Task objective: Wherever the word "Zenodo" appears in a line of the data, that line should be copied.
Source data Block Start
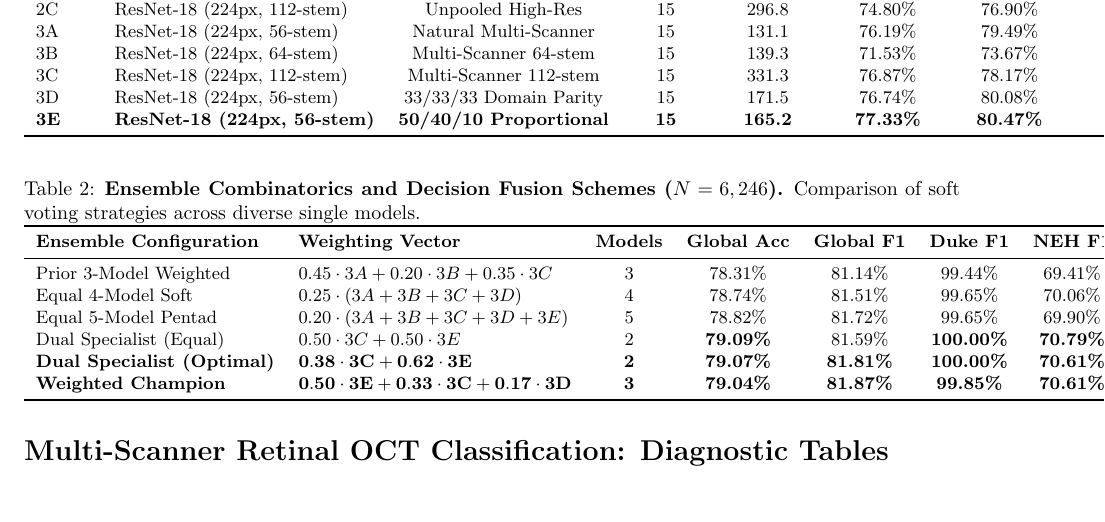
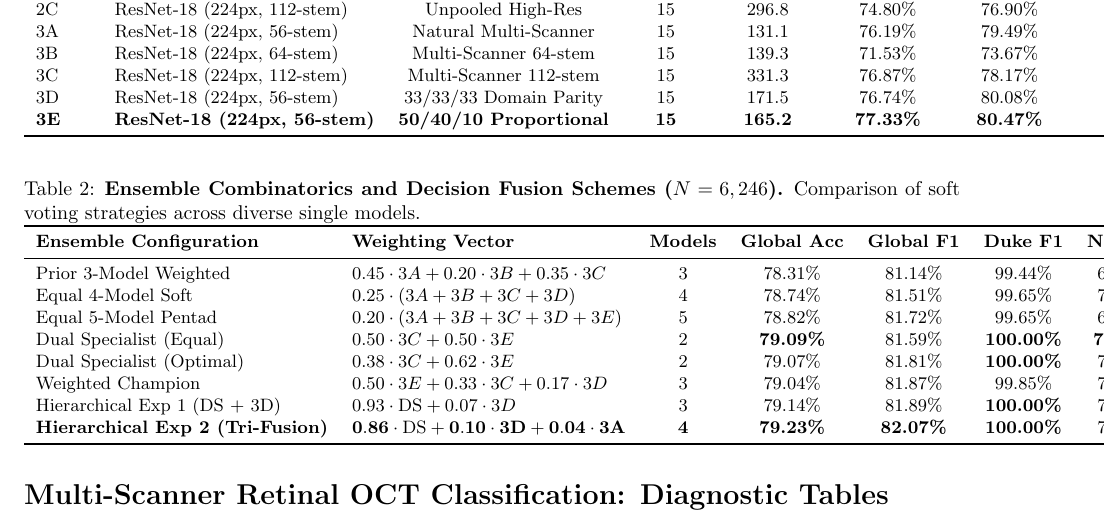
Before and after one commit to plasmawolf29/retinal-oct-classification-public, a LaTeX document (export/publication_tables.tex): part of page 1 of 2, cut so that both start at the same text, the shorter picture padded with empty space. Compiled offline with pdfLaTeX.

Commit message:
docs(tables): update publication tables with hierarchical meta-ensemble benchmarks

```diff
--- a/export/publication_tables.tex
+++ b/export/publication_tables.tex
@@ -56,8 +56,10 @@ Prior 3-Model Weighted & $0.45 \cdot 3A + 0.20 \cdot 3B + 0.35 \cdot 3C$ & 3 & 7
 Equal 4-Model Soft & $0.25 \cdot (3A + 3B + 3C + 3D)$ & 4 & 78.74\% & 81.51\% & 99.65\% & 70.06\% \\
 Equal 5-Model Pentad & $0.20 \cdot (3A + 3B + 3C + 3D + 3E)$ & 5 & 78.82\% & 81.72\% & 99.65\% & 69.90\% \\
 Dual Specialist (Equal) & $0.50 \cdot 3C + 0.50 \cdot 3E$ & 2 & \textbf{79.09\%} & 81.59\% & \textbf{100.00\%} & \textbf{70.79\%} \\
-\textbf{Dual Specialist (Optimal)} & $\mathbf{0.38 \cdot 3C + 0.62 \cdot 3E}$ & \textbf{2} & \textbf{79.07\%} & \textbf{81.81\%} & \textbf{100.00\%} & \textbf{70.61\%} \\
-\textbf{Weighted Champion} & $\mathbf{0.50 \cdot 3E + 0.33 \cdot 3C + 0.17 \cdot 3D}$ & \textbf{3} & \textbf{79.04\%} & \textbf{81.87\%} & \textbf{99.85\%} & \textbf{70.61\%} \\
+Dual Specialist (Optimal) & $0.38 \cdot 3C + 0.62 \cdot 3E$ & 2 & 79.07\% & 81.81\% & \textbf{100.00\%} & 70.61\% \\
+Weighted Champion & $0.50 \cdot 3E + 0.33 \cdot 3C + 0.17 \cdot 3D$ & 3 & 79.04\% & 81.87\% & 99.85\% & 70.61\% \\
+Hierarchical Exp 1 (DS + 3D) & $0.93 \cdot \text{DS} + 0.07 \cdot 3D$ & 3 & 79.14\% & 81.89\% & \textbf{100.00\%} & 70.34\% \\
+\textbf{Hierarchical Exp 2 (Tri-Fusion)} & $\mathbf{0.86 \cdot \text{DS} + 0.10 \cdot 3D + 0.04 \cdot 3A}$ & \textbf{4} & \textbf{79.23\%} & \textbf{82.07\%} & \textbf{100.00\%} & 70.34\% \\
 \bottomrule
 \end{tabular}
 \end{table*}
```
Also changed, not shown: export/publication_tables.md (+3 -1 lines).
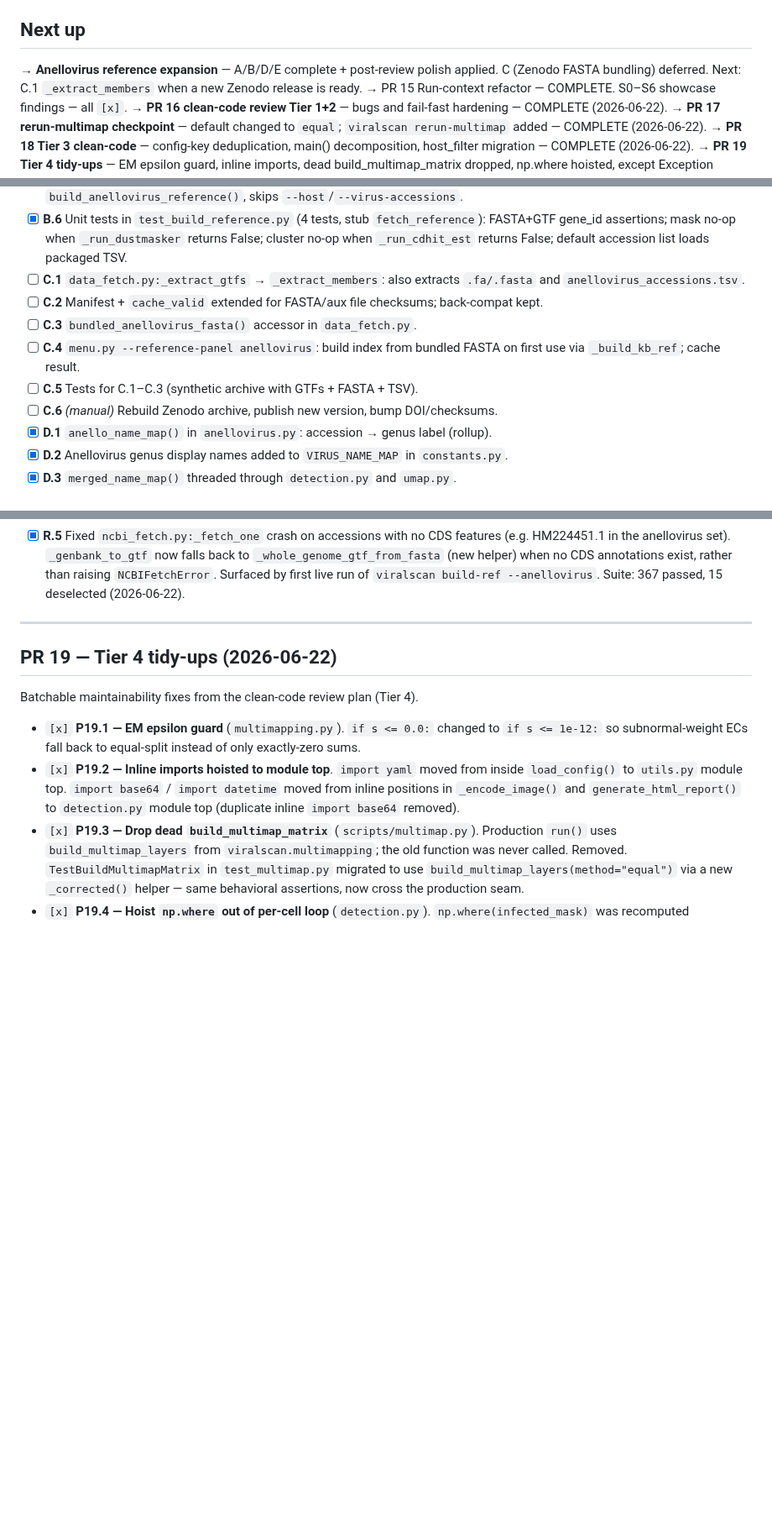
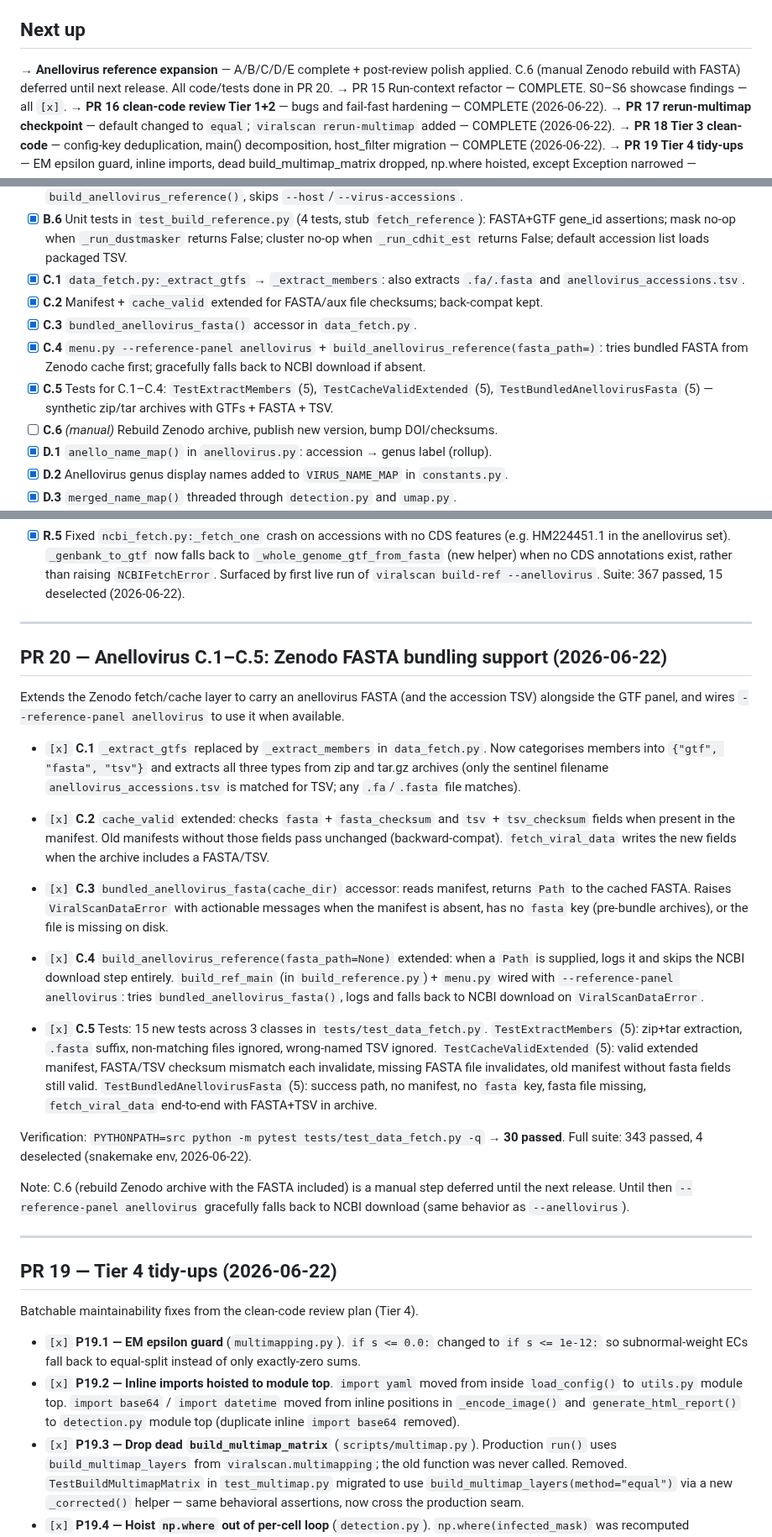
Before and after one commit to mdmanurung/ViralScan-reproducibility, a Markdown page: PLAN.md, 3 parts joined by grey strips. Shown at 84% size. GitHub-like rendering; blank space fills up the shorter version.

Commit message:
feat(data): Zenodo FASTA bundling support (Anellovirus C.1–C.5)
- data_fetch.py: _extract_gtfs → _extract_members (extracts .fa/.fasta +
  anellovirus_accessions.tsv alongside GTFs from zip and tar archives).
- cache_valid: validates fasta/tsv checksums from extended manifest;
  old GTF-only manifests pass unchanged (backward-compat).
- bundled_anellovirus_fasta(): new accessor returning Path to cached FASTA
  or raising ViralScanDataError with actionable messages.
- fetch_viral_data: writes fasta/fasta_checksum + tsv/tsv_checksum fields
  to manifest when archive contains those files.
- build_reference.py: build_anellovirus_reference(fasta_path=None) — when
  a Path is supplied, skips NCBI download entirely.
- menu.py: --reference-panel anellovirus tries bundled FASTA first,
  falls back gracefully to NCBI download if absent.
- tests/test_data_fetch.py: 15 new tests (TestExtractMembers ×5,
  TestCacheValidExtended ×5, TestBundledAnellovirusFasta ×5);
  30 tests in file, all pass.

closes PLAN PR 20 (C.1–C.5); C.6 manual Zenodo rebuild deferred.

Co-Authored-By: Claude Sonnet 4.6 <noreply@anthropic.com>
Claude-Session: https://claude.ai/code/session_01MncAmaknDbhNuk4q45p6iN

```diff
--- a/PLAN.md
+++ b/PLAN.md
@@ -21,8 +21,8 @@ Test command: `PYTHONPATH=src python -m pytest tests/ -q` → 387 passed, 15 des
 
 ## Next up
 
-→ **Anellovirus reference expansion** — A/B/D/E complete + post-review polish applied.
-  C (Zenodo FASTA bundling) deferred. Next: C.1 `_extract_members` when a new Zenodo release is ready.
+→ **Anellovirus reference expansion** — A/B/C/D/E complete + post-review polish applied.
+  C.6 (manual Zenodo rebuild with FASTA) deferred until next release. All code/tests done in PR 20.
 → PR 15 Run-context refactor — COMPLETE. S0–S6 showcase findings — all `[x]`.
 → **PR 16 clean-code review Tier 1+2** — bugs and fail-fast hardening — COMPLETE (2026-06-22).
 → **PR 17 rerun-multimap checkpoint** — default changed to `equal`; `viralscan rerun-multimap` added — COMPLETE (2026-06-22).
@@ -455,13 +455,14 @@ clareaulab cited in `docs/reference_panel.md`.
 - [x] **B.6** Unit tests in `test_build_reference.py` (4 tests, stub `fetch_reference`): FASTA+GTF
   gene_id assertions; mask no-op when `_run_dustmasker` returns False; cluster no-op when
   `_run_cdhit_est` returns False; default accession list loads packaged TSV.
-- [ ] **C.1** `data_fetch.py:_extract_gtfs` → `_extract_members`: also extracts `.fa/.fasta`
+- [x] **C.1** `data_fetch.py:_extract_gtfs` → `_extract_members`: also extracts `.fa/.fasta`
   and `anellovirus_accessions.tsv`.
-- [ ] **C.2** Manifest + `cache_valid` extended for FASTA/aux file checksums; back-compat kept.
-- [ ] **C.3** `bundled_anellovirus_fasta()` accessor in `data_fetch.py`.
-- [ ] **C.4** `menu.py --reference-panel anellovirus`: build index from bundled FASTA on first
-  use via `_build_kb_ref`; cache result.
-- [ ] **C.5** Tests for C.1–C.3 (synthetic archive with GTFs + FASTA + TSV).
+- [x] **C.2** Manifest + `cache_valid` extended for FASTA/aux file checksums; back-compat kept.
+- [x] **C.3** `bundled_anellovirus_fasta()` accessor in `data_fetch.py`.
+- [x] **C.4** `menu.py --reference-panel anellovirus` + `build_anellovirus_reference(fasta_path=)`:
+  tries bundled FASTA from Zenodo cache first; gracefully falls back to NCBI download if absent.
+- [x] **C.5** Tests for C.1–C.4: `TestExtractMembers` (5), `TestCacheValidExtended` (5),
+  `TestBundledAnellovirusFasta` (5) — synthetic zip/tar archives with GTFs + FASTA + TSV.
 - [ ] **C.6** *(manual)* Rebuild Zenodo archive, publish new version, bump DOI/checksums.
 - [x] **D.1** `anello_name_map()` in `anellovirus.py`: accession → genus label (rollup).
 - [x] **D.2** Anellovirus genus display names added to `VIRUS_NAME_MAP` in `constants.py`.
@@ -493,6 +494,50 @@ clareaulab cited in `docs/reference_panel.md`.
   `_whole_genome_gtf_from_fasta` (new helper) when no CDS annotations exist, rather than
   raising `NCBIFetchError`. Surfaced by first live run of `viralscan build-ref --anellovirus`.
   Suite: 367 passed, 15 deselected (2026-06-22).
+
+---
+
+## PR 20 — Anellovirus C.1–C.5: Zenodo FASTA bundling support (2026-06-22)
+
+Extends the Zenodo fetch/cache layer to carry an anellovirus FASTA (and the
+accession TSV) alongside the GTF panel, and wires `--reference-panel anellovirus`
+to use it when available.
+
+- `[x]` **C.1** `_extract_gtfs` replaced by `_extract_members` in `data_fetch.py`.
+  Now categorises members into `{"gtf", "fasta", "tsv"}` and extracts all three
+  types from zip and tar.gz archives (only the sentinel filename
+  `anellovirus_accessions.tsv` is matched for TSV; any `.fa`/`.fasta` file matches).
+
+- `[x]` **C.2** `cache_valid` extended: checks `fasta` + `fasta_checksum` and
+  `tsv` + `tsv_checksum` fields when present in the manifest. Old manifests without
+  those fields pass unchanged (backward-compat). `fetch_viral_data` writes the new
+  fields when the archive includes a FASTA/TSV.
+
+- `[x]` **C.3** `bundled_anellovirus_fasta(cache_dir)` accessor: reads manifest,
+  returns `Path` to the cached FASTA. Raises `ViralScanDataError` with actionable
+  messages when the manifest is absent, has no `fasta` key (pre-bundle archives),
+  or the file is missing on disk.
+
+- `[x]` **C.4** `build_anellovirus_reference(fasta_path=None)` extended: when a
+  `Path` is supplied, logs it and skips the NCBI download step entirely.
+  `build_ref_main` (in `build_reference.py`) + `menu.py` wired with
+  `--reference-panel anellovirus`: tries `bundled_anellovirus_fasta()`, logs and
+  falls back to NCBI download on `ViralScanDataError`.
+
+- `[x]` **C.5** Tests: 15 new tests across 3 classes in `tests/test_data_fetch.py`.
+  `TestExtractMembers` (5): zip+tar extraction, `.fasta` suffix, non-matching
+  files ignored, wrong-named TSV ignored. `TestCacheValidExtended` (5): valid
+  extended manifest, FASTA/TSV checksum mismatch each invalidate, missing FASTA
+  file invalidates, old manifest without fasta fields still valid.
+  `TestBundledAnellovirusFasta` (5): success path, no manifest, no `fasta` key,
+  fasta file missing, `fetch_viral_data` end-to-end with FASTA+TSV in archive.
+
+Verification: `PYTHONPATH=src python -m pytest tests/test_data_fetch.py -q` →
+**30 passed**. Full suite: 343 passed, 4 deselected (snakemake env, 2026-06-22).
+
+Note: C.6 (rebuild Zenodo archive with the FASTA included) is a manual step
+deferred until the next release. Until then `--reference-panel anellovirus`
+gracefully falls back to NCBI download (same behavior as `--anellovirus`).
 
 ---
 
```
Source data Block End
Completed exercise:
feat(data): Zenodo FASTA bundling support (Anellovirus C.1–C.5)
closes PLAN PR 20 (C.1–C.5); C.6 manual Zenodo rebuild deferred.
-  C (Zenodo FASTA bundling) deferred. Next: C.1 `_extract_members` when a new Zenodo release is ready.
+  C.6 (manual Zenodo rebuild with FASTA) deferred until next release. All code/tests done in PR 20.
+  tries bundled FASTA from Zenodo cache first; gracefully falls back to NCBI download if absent.
 - [ ] **C.6** *(manual)* Rebuild Zenodo archive, publish new version, bump DOI/checksums.
+## PR 20 — Anellovirus C.1–C.5: Zenodo FASTA bundling support (2026-06-22)
+Extends the Zenodo fetch/cache layer to carry an anellovirus FASTA (and the
+Note: C.6 (rebuild Zenodo archive with the FASTA included) is a manual step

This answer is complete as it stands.